▶ WHAT THIS TASK INVOLVES: Locate every line below that contains the word "alpha" and copy it.

▶ DATA FOR ANALYSIS:
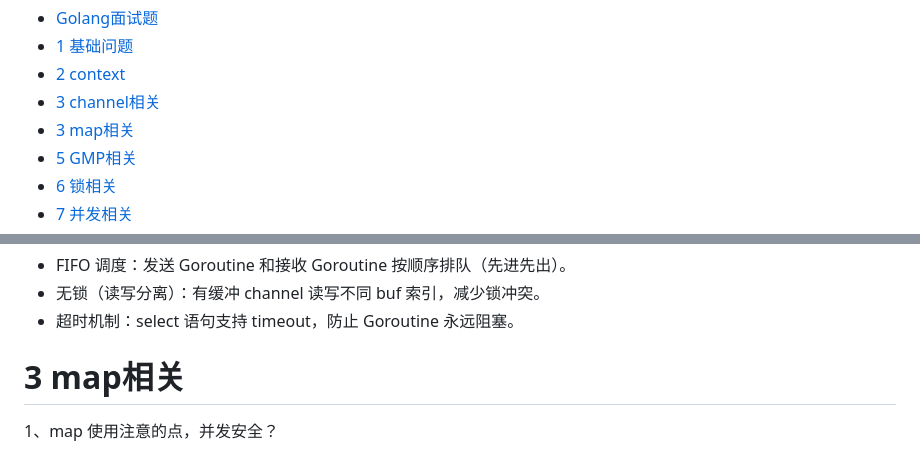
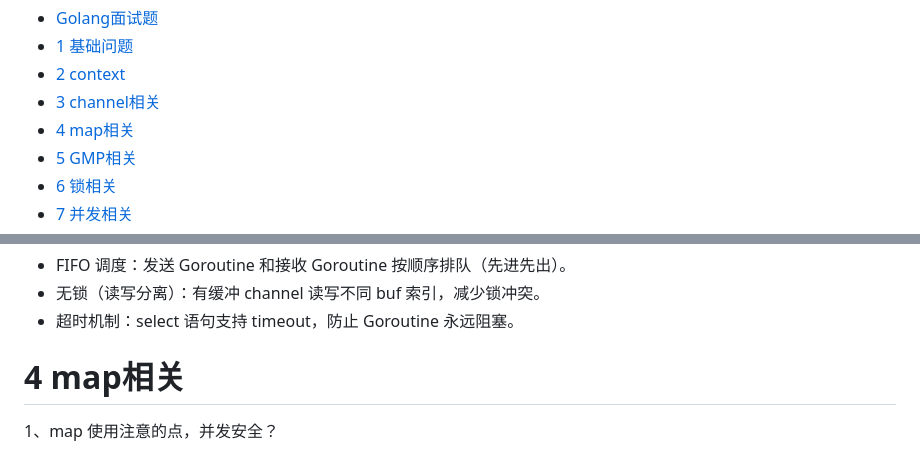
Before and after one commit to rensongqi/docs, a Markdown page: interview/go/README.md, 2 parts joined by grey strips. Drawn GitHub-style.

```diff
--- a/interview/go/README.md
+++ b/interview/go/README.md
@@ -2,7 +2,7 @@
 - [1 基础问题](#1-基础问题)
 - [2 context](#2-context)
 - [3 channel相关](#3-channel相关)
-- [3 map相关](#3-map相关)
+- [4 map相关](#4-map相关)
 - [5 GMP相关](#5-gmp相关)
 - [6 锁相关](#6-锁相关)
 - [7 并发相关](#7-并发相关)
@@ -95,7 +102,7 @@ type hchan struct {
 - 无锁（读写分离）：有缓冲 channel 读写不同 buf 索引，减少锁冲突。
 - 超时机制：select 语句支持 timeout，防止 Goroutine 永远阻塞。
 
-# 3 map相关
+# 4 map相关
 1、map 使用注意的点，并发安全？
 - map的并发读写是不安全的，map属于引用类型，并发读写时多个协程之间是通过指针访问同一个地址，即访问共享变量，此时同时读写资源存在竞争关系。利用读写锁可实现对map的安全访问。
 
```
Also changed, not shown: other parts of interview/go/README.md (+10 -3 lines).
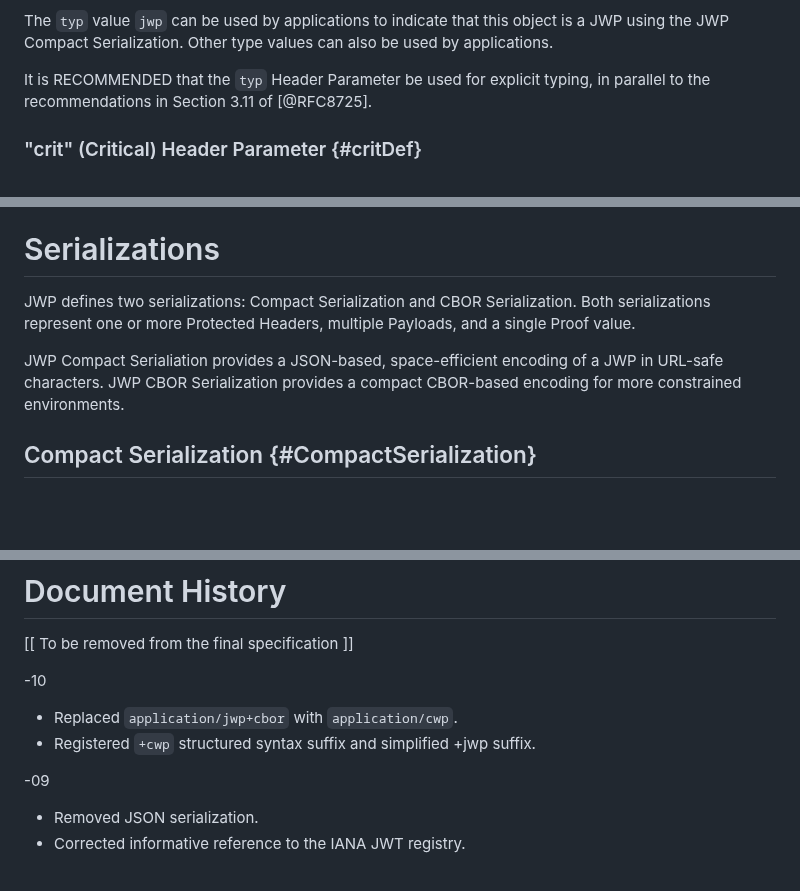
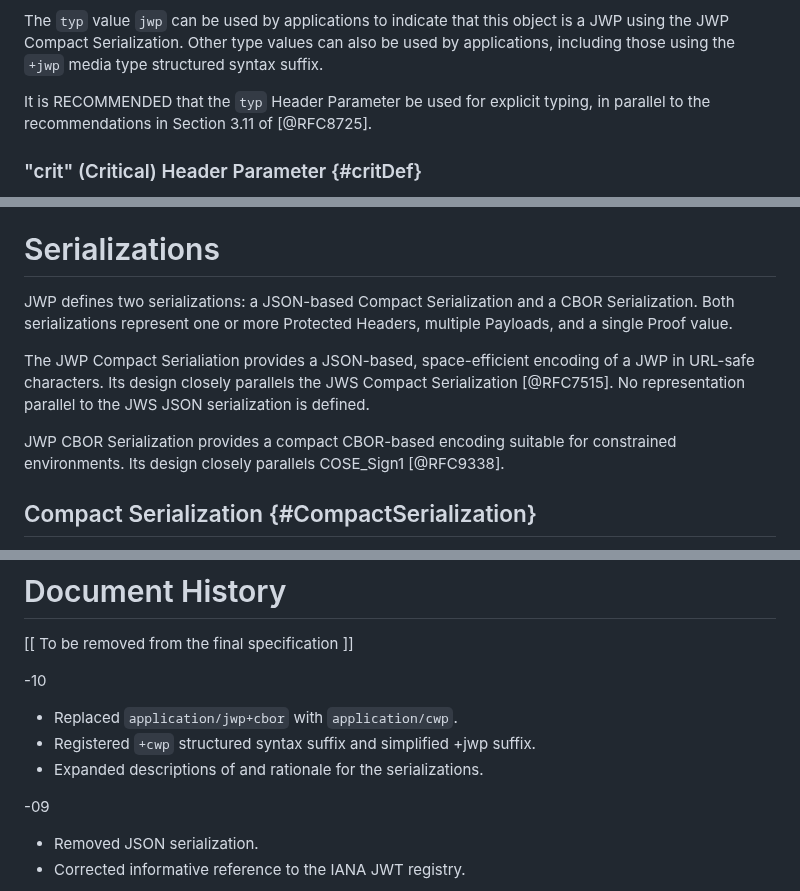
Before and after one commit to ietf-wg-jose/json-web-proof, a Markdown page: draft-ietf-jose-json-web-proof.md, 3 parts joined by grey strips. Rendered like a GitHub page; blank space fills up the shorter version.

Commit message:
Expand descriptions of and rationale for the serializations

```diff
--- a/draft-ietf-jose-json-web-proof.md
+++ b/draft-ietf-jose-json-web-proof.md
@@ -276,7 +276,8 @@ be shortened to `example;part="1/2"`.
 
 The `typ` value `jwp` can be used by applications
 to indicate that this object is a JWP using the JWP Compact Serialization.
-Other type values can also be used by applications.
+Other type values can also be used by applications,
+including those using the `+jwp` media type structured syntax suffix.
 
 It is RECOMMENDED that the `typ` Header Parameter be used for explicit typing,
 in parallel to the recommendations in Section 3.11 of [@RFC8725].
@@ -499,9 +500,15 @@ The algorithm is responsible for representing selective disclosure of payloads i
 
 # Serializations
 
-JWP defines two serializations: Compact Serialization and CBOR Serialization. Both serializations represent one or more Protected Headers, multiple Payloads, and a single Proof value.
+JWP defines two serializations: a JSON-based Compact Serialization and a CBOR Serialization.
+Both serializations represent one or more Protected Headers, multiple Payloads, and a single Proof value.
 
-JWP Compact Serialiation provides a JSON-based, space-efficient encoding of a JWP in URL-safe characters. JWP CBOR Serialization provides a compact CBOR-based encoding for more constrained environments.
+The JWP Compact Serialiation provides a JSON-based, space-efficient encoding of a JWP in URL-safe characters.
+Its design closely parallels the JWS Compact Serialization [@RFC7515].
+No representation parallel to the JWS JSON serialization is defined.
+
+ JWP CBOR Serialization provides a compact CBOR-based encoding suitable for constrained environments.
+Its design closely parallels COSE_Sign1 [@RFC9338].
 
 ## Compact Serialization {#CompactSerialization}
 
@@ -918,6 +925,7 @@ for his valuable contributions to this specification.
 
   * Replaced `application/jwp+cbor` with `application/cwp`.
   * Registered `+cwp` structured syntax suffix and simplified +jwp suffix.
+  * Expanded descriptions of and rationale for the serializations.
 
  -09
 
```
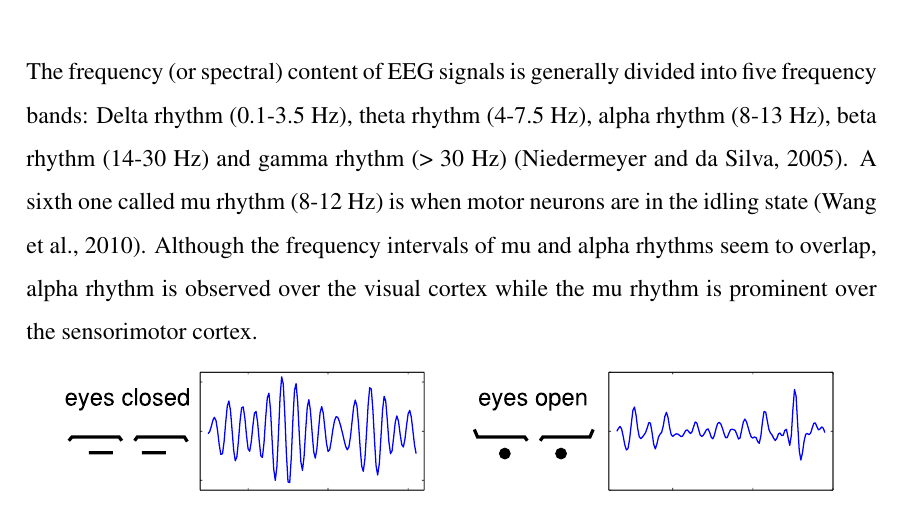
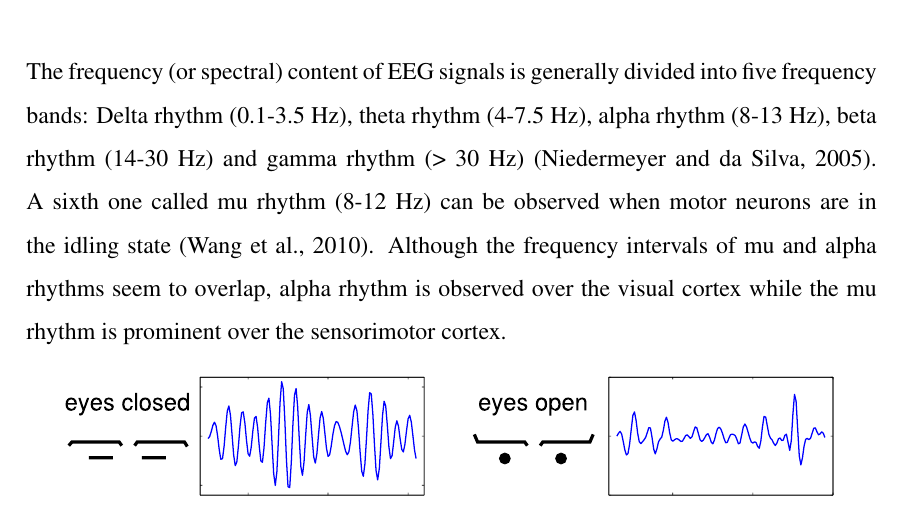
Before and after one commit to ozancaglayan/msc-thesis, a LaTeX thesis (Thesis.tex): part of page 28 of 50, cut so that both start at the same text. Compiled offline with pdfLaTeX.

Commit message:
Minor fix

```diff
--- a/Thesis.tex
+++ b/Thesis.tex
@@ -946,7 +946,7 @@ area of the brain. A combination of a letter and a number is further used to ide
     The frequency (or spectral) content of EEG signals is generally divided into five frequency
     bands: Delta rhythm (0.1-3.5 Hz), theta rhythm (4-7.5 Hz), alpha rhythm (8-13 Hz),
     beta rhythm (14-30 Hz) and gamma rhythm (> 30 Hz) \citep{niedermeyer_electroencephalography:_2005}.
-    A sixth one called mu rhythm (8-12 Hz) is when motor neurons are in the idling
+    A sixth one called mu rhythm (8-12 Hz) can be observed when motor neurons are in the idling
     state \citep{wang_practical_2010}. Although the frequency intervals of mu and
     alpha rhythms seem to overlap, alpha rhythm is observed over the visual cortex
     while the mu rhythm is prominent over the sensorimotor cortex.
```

▶ TASK RESPONSE:
     bands: Delta rhythm (0.1-3.5 Hz), theta rhythm (4-7.5 Hz), alpha rhythm (8-13 Hz),
     alpha rhythms seem to overlap, alpha rhythm is observed over the visual cortex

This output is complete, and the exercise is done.